Online tool helps guide wildlife repopulation efforts
By Lauren Cahoon Roberts, Cornell University
Photo by Will Collette
It’s a common sight in the Northeast: Flocks of wild turkeys strutting across the road, frustrating commuters. But this wasn’t always the case.

Less than a century ago, Eastern wild turkey had been nearly eliminated from the Northeast, requiring careful planning by wildlife ecologists to reestablish them in their natural habitat. The effort took decades.

The StaPOPd app asks users to enter their management end goals, then calculates, factoring in natural population dynamics, the exact number of animals in each stage in the life cycle needed to achieve their goal.

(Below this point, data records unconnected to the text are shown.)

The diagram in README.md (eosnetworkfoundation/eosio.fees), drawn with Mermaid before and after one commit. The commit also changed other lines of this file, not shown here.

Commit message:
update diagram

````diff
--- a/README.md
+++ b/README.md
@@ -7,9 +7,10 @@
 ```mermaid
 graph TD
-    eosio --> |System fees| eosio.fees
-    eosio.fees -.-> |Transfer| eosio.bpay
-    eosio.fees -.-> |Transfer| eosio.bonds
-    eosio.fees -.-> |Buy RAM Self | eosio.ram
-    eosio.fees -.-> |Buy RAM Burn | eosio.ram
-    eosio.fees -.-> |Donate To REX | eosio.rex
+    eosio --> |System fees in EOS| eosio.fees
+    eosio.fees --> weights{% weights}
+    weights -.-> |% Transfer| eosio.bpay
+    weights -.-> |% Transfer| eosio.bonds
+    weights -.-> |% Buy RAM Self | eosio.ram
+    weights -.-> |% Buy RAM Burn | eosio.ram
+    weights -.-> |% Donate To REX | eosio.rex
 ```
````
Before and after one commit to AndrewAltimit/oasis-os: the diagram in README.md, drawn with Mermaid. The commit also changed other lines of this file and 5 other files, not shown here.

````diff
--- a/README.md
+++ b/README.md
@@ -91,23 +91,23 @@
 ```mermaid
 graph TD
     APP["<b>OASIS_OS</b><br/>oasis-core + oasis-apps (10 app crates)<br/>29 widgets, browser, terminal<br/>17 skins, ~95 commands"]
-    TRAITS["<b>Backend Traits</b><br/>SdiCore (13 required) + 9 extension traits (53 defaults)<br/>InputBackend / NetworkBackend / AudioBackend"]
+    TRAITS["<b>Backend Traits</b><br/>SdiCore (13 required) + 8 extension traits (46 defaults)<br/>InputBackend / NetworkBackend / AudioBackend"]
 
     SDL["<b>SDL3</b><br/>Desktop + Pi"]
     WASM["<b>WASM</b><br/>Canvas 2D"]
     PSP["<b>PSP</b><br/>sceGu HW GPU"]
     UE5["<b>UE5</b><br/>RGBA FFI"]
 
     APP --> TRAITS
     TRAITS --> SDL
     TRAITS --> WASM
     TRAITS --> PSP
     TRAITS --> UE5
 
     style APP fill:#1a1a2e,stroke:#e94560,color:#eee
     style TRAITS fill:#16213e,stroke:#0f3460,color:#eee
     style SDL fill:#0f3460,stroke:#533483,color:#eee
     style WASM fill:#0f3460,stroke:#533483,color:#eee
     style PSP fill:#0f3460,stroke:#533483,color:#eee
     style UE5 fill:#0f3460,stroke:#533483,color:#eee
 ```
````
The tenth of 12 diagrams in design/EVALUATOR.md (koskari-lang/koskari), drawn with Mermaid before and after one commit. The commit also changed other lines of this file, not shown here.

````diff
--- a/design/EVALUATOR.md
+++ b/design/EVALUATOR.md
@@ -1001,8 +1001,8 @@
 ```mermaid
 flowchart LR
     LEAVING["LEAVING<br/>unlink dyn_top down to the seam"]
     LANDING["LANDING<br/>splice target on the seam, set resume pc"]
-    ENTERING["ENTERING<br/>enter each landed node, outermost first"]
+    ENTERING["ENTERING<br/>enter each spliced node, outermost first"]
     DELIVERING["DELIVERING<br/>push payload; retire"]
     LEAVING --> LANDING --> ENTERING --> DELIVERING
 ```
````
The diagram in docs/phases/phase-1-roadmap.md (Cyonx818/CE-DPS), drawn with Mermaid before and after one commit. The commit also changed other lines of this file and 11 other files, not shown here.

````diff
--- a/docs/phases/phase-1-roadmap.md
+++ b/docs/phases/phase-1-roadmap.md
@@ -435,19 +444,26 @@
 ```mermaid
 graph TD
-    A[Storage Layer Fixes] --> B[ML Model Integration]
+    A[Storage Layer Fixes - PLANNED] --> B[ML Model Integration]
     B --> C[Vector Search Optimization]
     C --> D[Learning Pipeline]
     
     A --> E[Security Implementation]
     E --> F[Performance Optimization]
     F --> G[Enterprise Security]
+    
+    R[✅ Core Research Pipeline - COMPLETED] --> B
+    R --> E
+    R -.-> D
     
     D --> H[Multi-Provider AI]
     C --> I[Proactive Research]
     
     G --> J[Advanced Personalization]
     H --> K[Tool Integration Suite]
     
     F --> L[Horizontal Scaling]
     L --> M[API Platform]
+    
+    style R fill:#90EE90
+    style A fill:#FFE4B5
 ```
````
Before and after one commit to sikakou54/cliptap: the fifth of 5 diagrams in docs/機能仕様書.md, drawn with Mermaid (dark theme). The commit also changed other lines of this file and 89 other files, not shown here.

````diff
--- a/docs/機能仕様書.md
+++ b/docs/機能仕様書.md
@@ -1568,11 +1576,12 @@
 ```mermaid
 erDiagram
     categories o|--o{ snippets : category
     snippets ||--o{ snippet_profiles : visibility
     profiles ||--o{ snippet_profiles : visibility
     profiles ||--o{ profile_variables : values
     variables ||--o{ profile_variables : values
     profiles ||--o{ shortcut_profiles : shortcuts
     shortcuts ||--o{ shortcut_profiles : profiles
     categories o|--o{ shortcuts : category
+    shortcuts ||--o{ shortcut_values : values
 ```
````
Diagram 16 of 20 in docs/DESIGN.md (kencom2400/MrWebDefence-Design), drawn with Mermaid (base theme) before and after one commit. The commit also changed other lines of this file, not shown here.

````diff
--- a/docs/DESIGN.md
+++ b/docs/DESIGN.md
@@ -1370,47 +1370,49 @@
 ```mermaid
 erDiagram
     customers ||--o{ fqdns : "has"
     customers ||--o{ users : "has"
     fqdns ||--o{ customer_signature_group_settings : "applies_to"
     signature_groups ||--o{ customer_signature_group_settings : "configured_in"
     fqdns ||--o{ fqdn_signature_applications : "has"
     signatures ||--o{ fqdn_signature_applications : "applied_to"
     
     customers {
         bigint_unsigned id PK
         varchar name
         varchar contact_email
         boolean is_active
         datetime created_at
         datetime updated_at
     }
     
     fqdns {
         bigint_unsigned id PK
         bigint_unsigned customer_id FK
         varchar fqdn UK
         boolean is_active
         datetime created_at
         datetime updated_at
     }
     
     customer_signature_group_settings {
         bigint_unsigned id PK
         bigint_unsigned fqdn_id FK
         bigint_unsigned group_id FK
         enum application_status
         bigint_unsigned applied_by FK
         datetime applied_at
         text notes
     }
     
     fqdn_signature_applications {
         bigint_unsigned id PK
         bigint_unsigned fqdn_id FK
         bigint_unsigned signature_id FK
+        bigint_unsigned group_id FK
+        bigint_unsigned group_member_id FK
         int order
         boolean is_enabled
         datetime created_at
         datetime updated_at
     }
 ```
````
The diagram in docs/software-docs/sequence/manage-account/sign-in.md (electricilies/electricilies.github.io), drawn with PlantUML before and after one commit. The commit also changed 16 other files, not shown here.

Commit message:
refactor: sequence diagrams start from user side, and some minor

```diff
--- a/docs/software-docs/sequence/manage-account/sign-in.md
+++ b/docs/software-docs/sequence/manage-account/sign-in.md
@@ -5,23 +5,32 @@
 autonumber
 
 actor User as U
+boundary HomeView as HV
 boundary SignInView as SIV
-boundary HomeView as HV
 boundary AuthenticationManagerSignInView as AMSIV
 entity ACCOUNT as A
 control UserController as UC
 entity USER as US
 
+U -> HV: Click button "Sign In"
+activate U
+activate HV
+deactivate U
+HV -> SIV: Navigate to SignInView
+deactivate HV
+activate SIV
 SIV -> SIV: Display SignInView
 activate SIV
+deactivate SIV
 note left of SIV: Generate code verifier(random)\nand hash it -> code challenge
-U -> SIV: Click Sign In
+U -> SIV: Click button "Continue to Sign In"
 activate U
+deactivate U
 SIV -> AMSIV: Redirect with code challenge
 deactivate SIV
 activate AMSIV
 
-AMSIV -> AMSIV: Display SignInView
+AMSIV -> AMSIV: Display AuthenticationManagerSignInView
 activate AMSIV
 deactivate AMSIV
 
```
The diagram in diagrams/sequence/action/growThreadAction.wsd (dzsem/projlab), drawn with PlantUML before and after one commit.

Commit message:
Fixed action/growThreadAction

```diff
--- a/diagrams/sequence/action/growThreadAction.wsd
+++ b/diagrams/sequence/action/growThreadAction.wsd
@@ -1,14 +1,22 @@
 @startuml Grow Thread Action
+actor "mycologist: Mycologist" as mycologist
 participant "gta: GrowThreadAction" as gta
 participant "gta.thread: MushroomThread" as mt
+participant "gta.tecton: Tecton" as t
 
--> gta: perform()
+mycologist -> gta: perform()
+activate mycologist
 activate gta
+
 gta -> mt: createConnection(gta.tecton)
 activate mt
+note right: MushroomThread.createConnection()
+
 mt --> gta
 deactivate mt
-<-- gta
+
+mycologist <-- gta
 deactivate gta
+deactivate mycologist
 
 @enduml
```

Wildlife ecologists often turn to reintroduction programs to help sustain key species in certain habitats. While the wild turkey effort was a success, other long-term reintroduction programs struggle to see their species thrive.

To help address this problem, a multidisciplinary team with the Cornell Wildlife Health Lab has created StaPOPd, an interactive online tool that tells users exactly how many plants or animals they need to introduce into a habitat in order to establish a stable population.

Get a dog

Dog ownership associated with longer life, especially among heart attack and stroke survivors
American Heart Association

adorable puppy GIFDog ownership may be associated with longer life and better cardiovascular outcomes, especially for heart attack and stroke survivors who live alone, according to a new study and a separate meta-analysis published in Circulation: Cardiovascular Quality and Outcomes, a journal of the American Heart Association.

"The findings in these two well-done studies and analyses build upon prior studies and the conclusions of the 2013 AHA Scientific Statement 'Pet Ownership and Cardiovascular Risk' that dog ownership is associated with reductions in factors that contribute to cardiac risk and to cardiovascular events," said Glenn N. Levine, M.D., chair of the writing group of the American Heart Association's scientific statement on pet ownership. 

"Further, these two studies provide good, quality data indicating dog ownership is associated with reduced cardiac and all-cause mortality. While these non-randomized studies cannot 'prove' that adopting or owning a dog directly leads to reduced mortality, these robust findings are certainly at least suggestive of this."

Given previous research demonstrating how social isolation and lack of physical activity can negatively impact patients, researchers in both the study and meta-analysis sought to determine how dog ownership affected health outcomes. 

Prior studies have shown that dog ownership alleviates social isolation, improves physical activity and even lowers blood pressure -- leading researchers to believe dog owners could potentially have better cardiovascular outcomes compared to non-owners.